Tips to Keep Your Family Safe During Tornado Season | SERVPRO® of North Lawrenceville
We all know that the beautiful springtime weather we are enjoying can also be unpredictable. It’s always wise to be prepared for the chance of severe thunderstorms that lead to the perfect conditions for a tornado touchdown.
April and May are the traditional months for having the highest occurrences of tornadoes at 30% and 24% respectively, which means we are currently in that tornado season throughout the United States. Included in this blog are some tips and information on tornadoes that can help keep your family prepared for the worst possible scenario.
There are roughly 1,200 tornadoes that occur in the U.S. each year, and they come from those spring thunderstorms, especially those known as “supercells.”
A tornado starts to take shape when changes in wind speed and direction create a horizontal spinning effect within a storm cell. This is then tipped vertical by rising air moving up through the thunderclouds.
As the tornado gets started, its signature funnel cloud is transparent until water droplets from the storm’s moist air condense or it picks up dust and debris where it then becomes visible.
A typical tornado can grow to be 660 feet wide and will move at 10 to 20 miles per hour, although larger and faster tornadoes have been observed. Hail and intense winds of over 200 mph can accompany tornadoes.
Tornadoes usually occur in the late afternoon in the spring and summertime, but it is good to remember that they can occur anytime and anywhere.
If you don’t understand the difference between a tornado watch and tornado warning, take the time to learn. Basically, a watch is issued when the conditions are favorable for tornadoes, while a warning is issued when a tornado has been reported by spotters or indicated by radar.
If there has been a tornado warning issued for your area, immediately take action and find safe shelter, especially if you are in the path of the tornado.
Shelter options include: - Underground options like a basement or storm shelter. - The lowest part of your home, in an area that is away from outside walls, doors and windows. Interior closets and bathrooms can be ideal options. - If you are outside, try to get to a sturdy building. Mobile homes and trailers are not a safe option. - If on the road and no building access is available, do not get under an overpass or bridge. Instead, find a low, flat location and use your arms to protect your head and neck.
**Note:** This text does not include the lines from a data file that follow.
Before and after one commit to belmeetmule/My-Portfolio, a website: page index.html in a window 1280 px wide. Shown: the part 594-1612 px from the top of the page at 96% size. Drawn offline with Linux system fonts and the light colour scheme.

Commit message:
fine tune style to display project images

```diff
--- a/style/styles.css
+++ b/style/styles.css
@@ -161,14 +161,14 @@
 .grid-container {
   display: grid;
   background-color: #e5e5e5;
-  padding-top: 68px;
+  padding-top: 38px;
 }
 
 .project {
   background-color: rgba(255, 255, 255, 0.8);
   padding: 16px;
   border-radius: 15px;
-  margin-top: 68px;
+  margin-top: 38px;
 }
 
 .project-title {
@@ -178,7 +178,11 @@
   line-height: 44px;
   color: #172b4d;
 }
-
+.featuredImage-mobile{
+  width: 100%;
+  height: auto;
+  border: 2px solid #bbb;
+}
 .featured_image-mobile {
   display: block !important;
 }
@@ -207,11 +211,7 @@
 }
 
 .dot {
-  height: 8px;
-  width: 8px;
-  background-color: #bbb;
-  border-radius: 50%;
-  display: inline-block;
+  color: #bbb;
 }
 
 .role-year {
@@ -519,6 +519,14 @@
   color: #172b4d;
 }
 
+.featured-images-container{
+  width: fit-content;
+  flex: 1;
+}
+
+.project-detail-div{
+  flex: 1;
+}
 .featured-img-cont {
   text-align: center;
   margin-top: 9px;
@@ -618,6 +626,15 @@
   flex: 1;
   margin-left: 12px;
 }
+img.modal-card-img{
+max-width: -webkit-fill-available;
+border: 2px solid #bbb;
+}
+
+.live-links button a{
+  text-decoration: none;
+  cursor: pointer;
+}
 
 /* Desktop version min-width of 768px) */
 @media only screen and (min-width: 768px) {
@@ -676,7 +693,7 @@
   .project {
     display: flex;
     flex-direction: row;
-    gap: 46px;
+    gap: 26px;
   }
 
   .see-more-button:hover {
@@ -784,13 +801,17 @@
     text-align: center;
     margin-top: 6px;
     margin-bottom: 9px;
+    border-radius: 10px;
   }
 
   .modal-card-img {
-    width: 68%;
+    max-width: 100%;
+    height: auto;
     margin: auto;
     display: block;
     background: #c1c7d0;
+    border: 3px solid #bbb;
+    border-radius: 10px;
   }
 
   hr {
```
Stock your tornado shelter at home with flashlights, a battery-powered weather radio and extra batteries.
If a tornado is on the ground and you are caught out on the road during a tornado, DO NOT try to outrun it. Also, when you are taking shelter in your home, you can provide additional cover by using furniture items like couch cushions, mattresses or blankets to help keep your head and neck covered.
Tornadoes can be devastating to the areas they touch down in. While meteorologists and weather services can provide some advanced warning to potential threats, tornadoes can still occur with little to no warning at all.
If your home or business has been damaged by a tornado, know that SERVPRO® of North Lawrenceville is ready and waiting to jump into action and get cleanup and restoration of your property underway.